Location HKEY_LOCAL_MACHINE\Software\Microsoft\Microsoft Data ProtectionManager\Agent
Value Name UseShortErase
Type REG_DWORD
Value 0x0

NOTE Setting to 0 (zero) will cause DPM to use a short erase. In order to set it back to using the long erase, simply delete the UseShortErase value.

Media Usage

The following two settings were introduced in the below updates:

DPM 2010 Update Rollup 6 KB 2718797
DPM 2012 Update Rollup 2 KB 2706783

Expiry dates for valid datasets that are already written to tape are changed when the retention range is changed during a protection group modification.

A protection group is configured for long-term tape recovery points together with custom long-term recovery goals. Recovery Goal 1 has a smaller retention range than the other recovery goals. In this configuration, if the protection group is changed to remove Recovery Goal 1 and to keep other recovery goals, datasets that were created by Recovery Goal 1 have their retention range changed to the retention range of the other recovery goals.

Location HKEY_LOCAL_MACHINE\Software\Microsoft\Microsoft Data Protection Manager\Configuration\MediaManager
Value Name IsDatasetExpiryDateChangeInModifyPgAllowed
Type REG_DWORD
Value 0x0

Tapes are not reusable until the day after the day of expiry. This is true because DPM waits until midnight to run the reclamation job that marks tapes as reusable.

Location HKEY_LOCAL_MACHINE\Software\Microsoft\Microsoft Data Protection Manager\Configuration\MediaManager
Value Name ExpireDatasetOnDayStart
Type REG_DWORD
Value 0x1

MMC crash when opening library tab

When running DPM 2010 or DPM 20102 and using a tape library with many slots, the DPM MMC will crash on opening. Often after several attempts, the console will finally open. This is usually seen when more than 1500 slots are presented to DPM for use.

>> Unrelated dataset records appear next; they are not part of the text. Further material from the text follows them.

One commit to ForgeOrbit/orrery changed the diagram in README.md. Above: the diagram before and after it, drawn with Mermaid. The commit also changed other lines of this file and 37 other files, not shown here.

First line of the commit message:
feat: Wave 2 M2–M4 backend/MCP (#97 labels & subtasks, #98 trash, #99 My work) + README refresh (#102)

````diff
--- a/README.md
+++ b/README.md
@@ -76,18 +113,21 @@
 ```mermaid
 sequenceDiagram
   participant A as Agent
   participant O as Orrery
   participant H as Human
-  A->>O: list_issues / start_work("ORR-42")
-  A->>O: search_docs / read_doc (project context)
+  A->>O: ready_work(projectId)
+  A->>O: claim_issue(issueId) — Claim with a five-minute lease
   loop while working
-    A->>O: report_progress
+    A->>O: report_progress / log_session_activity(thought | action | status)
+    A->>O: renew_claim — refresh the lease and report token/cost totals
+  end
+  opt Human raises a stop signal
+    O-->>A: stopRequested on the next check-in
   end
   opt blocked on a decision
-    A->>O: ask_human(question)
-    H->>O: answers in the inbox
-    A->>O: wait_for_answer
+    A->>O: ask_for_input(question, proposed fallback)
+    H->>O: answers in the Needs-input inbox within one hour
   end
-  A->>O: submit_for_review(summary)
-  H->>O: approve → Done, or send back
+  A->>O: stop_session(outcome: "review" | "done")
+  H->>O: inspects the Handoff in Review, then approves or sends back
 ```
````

Location HKEY_LOCAL_MACHINE\SOFTWARE\Microsoft\Windows NT\CurrentVersion\Windows
Value Name USERPostMessageLimit
Type REG_DWORD
Value 0x4e20 (20000 decimal)

Tape I/O errors 0x8007045D

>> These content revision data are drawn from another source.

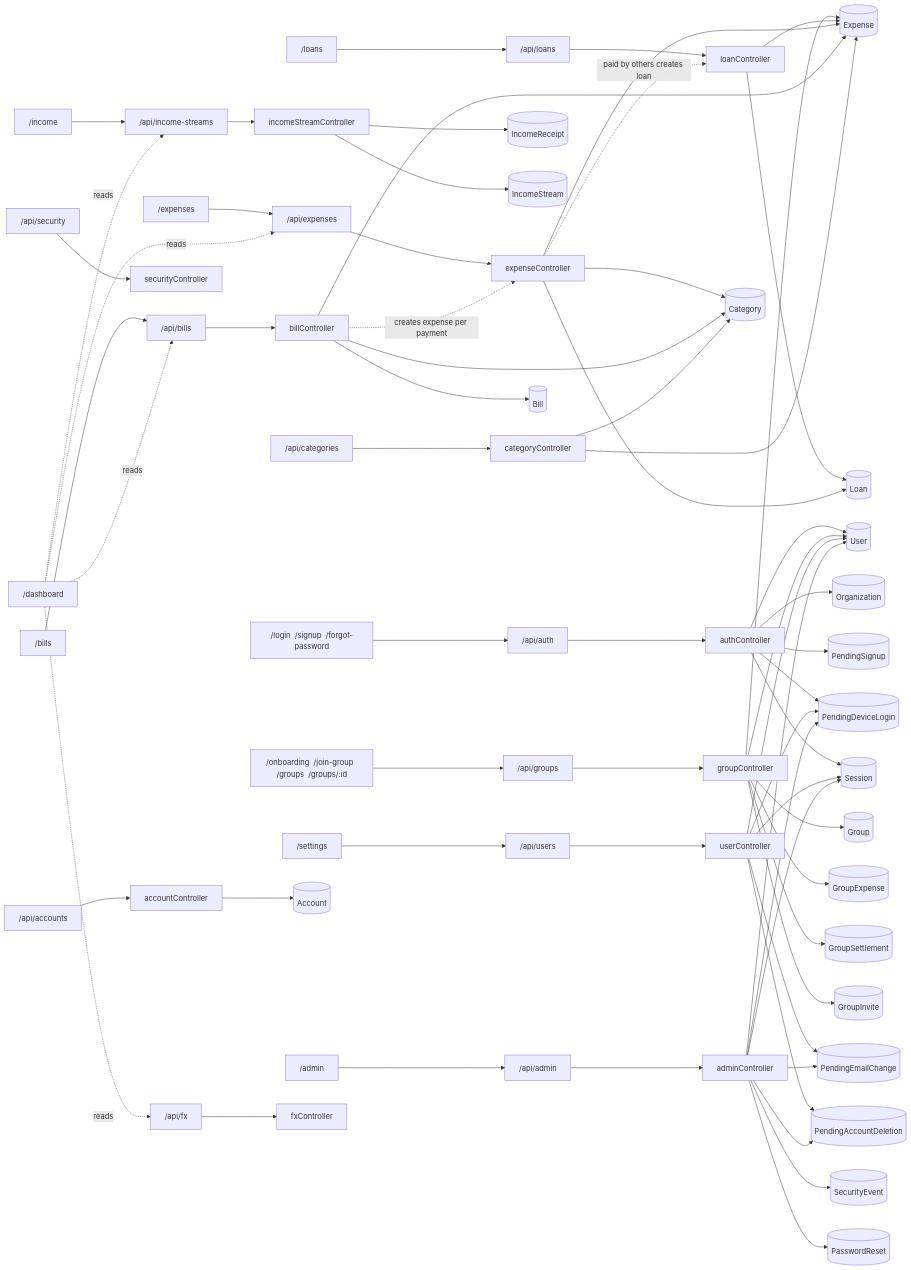
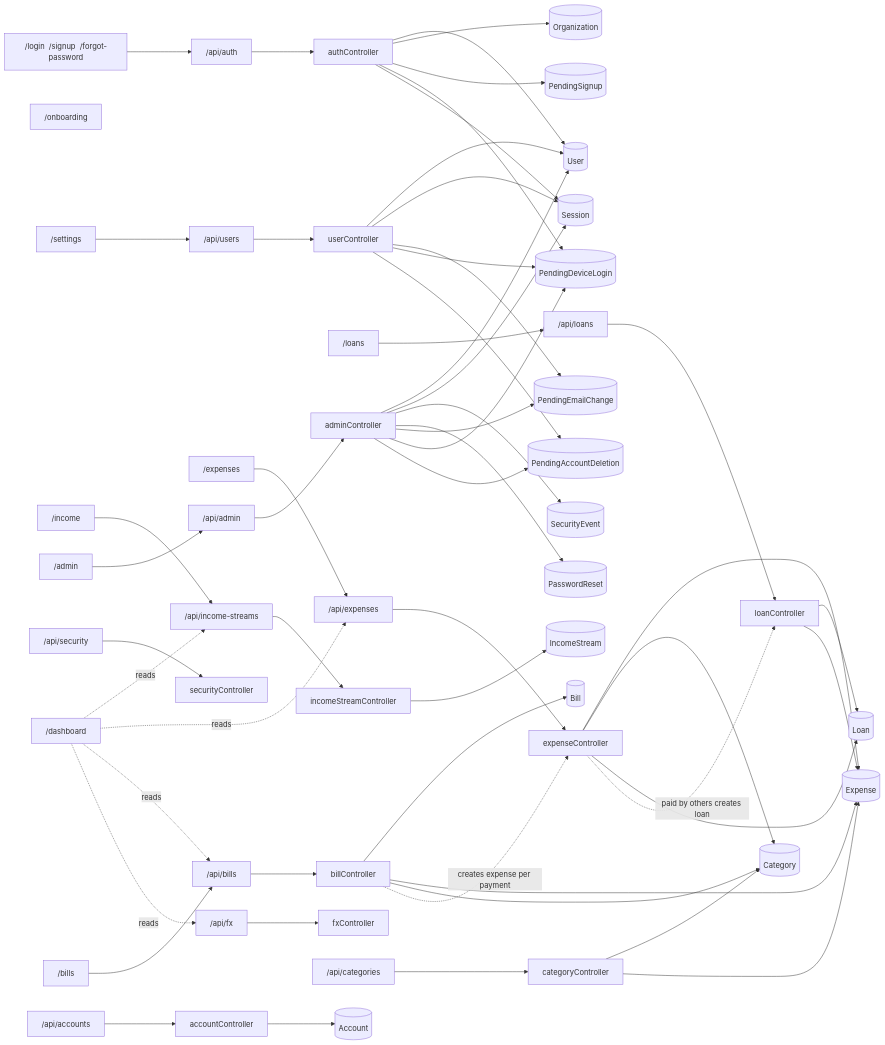
Before and after one commit to MuhammadAliMinhas66X/VaultriX: the second of 2 diagrams in docs/APP-MAP.md, drawn with Mermaid. The commit also changed other lines of this file and 1 other file, not shown here.

````diff
--- a/docs/APP-MAP.md
+++ b/docs/APP-MAP.md
@@ -21,70 +21,62 @@
 ```mermaid
 flowchart LR
   P_auth["/login  /signup  /forgot-password"] --> A_auth["/api/auth"]
   A_auth --> K_auth["authController"]
   K_auth --> M_User[("User")]
   K_auth --> M_Organization[("Organization")]
   K_auth --> M_PendingSignup[("PendingSignup")]
   K_auth --> M_PendingDeviceLogin[("PendingDeviceLogin")]
   K_auth --> M_Session[("Session")]
-  P_shared["/onboarding  /join-group  /groups  /groups/:id"] --> A_shared["/api/groups"]
-  A_shared --> K_shared["groupController"]
-  K_shared --> M_Group[("Group")]
-  K_shared --> M_GroupExpense[("GroupExpense")]
-  K_shared --> M_GroupSettlement[("GroupSettlement")]
-  K_shared --> M_GroupInvite[("GroupInvite")]
-  K_shared --> M_User[("User")]
-  K_shared --> M_Expense[("Expense")]
+  P_shared["/onboarding"]
   P_dashboard["/dashboard"]
   P_income["/income"] --> A_income["/api/income-streams"]
   A_income --> K_income["incomeStreamController"]
-  K_income --> M_IncomeReceipt[("IncomeReceipt")]
   K_income --> M_IncomeStream[("IncomeStream")]
   P_loans["/loans"] --> A_loans["/api/loans"]
   A_loans --> K_loans["loanController"]
   K_loans --> M_Loan[("Loan")]
   K_loans --> M_Expense[("Expense")]
   P_expenses["/expenses"] --> A_expenses["/api/expenses"]
   A_expenses --> K_expenses["expenseController"]
   K_expenses --> M_Expense[("Expense")]
   K_expenses --> M_Category[("Category")]
   K_expenses --> M_Loan[("Loan")]
   P_bills["/bills"] --> A_bills["/api/bills"]
   A_bills --> K_bills["billController"]
   K_bills --> M_Bill[("Bill")]
   K_bills --> M_Expense[("Expense")]
   K_bills --> M_Category[("Category")]
   P_settings["/settings"] --> A_settings["/api/users"]
   A_settings --> K_settings["userController"]
   K_settings --> M_User[("User")]
   K_settings --> M_Session[("Session")]
   K_settings --> M_PendingEmailChange[("PendingEmailChange")]
   K_settings --> M_PendingDeviceLogin[("PendingDeviceLogin")]
   K_settings --> M_PendingAccountDeletion[("PendingAccountDeletion")]
   P_admin["/admin"] --> A_admin["/api/admin"]
   A_admin --> K_admin["adminController"]
   K_admin --> M_User[("User")]
   K_admin --> M_Session[("Session")]
   K_admin --> M_SecurityEvent[("SecurityEvent")]
   K_admin --> M_PasswordReset[("PasswordReset")]
   K_admin --> M_PendingEmailChange[("PendingEmailChange")]
   K_admin --> M_PendingDeviceLogin[("PendingDeviceLogin")]
   K_admin --> M_PendingAccountDeletion[("PendingAccountDeletion")]
   A_security["/api/security"]
   A_security --> K_security["securityController"]
   A_accounts["/api/accounts"]
   A_accounts --> K_accounts["accountController"]
   K_accounts --> M_Account[("Account")]
   A_categories["/api/categories"]
   A_categories --> K_categories["categoryController"]
   K_categories --> M_Category[("Category")]
   K_categories --> M_Expense[("Expense")]
   A_rates["/api/fx"]
   A_rates --> K_rates["fxController"]
   P_dashboard -. reads .-> A_income
   P_dashboard -. reads .-> A_expenses
   P_dashboard -. reads .-> A_bills
   P_dashboard -. reads .-> A_rates
   K_bills -. creates expense per payment .-> K_expenses
   K_expenses -. paid by others creates loan .-> K_loans
 ```
````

Some tape drives do not handle multi-buffer IO very well and can lead to tape drive IO device errors. This IO error may result in DPM tape backup jobs failing or the tape being closed out and marked offsite ready before it is full. If you look in the DPMRACURR.ERRLOG after such a failure, you will find error code 0x8007045D that means “The request could not be performed because of an I/O device error”. Reducing the buffer size helps in most cases.

Location HKEY_LOCAL_MACHINE\SOFTWARE\Microsoft\Microsoft Data Protection Manager\Agent
Value Name BufferQueueSize
Type REG_DWORD
Value 0x2 (Default is 10 decimal – maximum is 30 decimal)

NOTE If you set the value to 0x1 it may help with backup, however restores require a minimum of 2 buffers so it is advised to set it for 0x2 or more.

Prior to the BufferQueueSize setting, you could use a value called TapeSize. If the tape driver returns an IO_DEVICE_ERROR and the amount of data written by DPM is more than TapeSize value (in MBs), DPM will auto convert IO_DEVICE_ERROR to END_OF_TAPE_REACHED and span to next media without any issues.

Default behavior is for DPM to treat any I/O error after more than 30GB is written to tape as an “end of media” command. The TapeSize is now depreciated so please use the BuferQueueSize to fix I/O errors.

Another solution that also seems to help resolve the above IO error 0x8007045D is to add the following Storport key and BusyRetryCount value to each of the tape devices.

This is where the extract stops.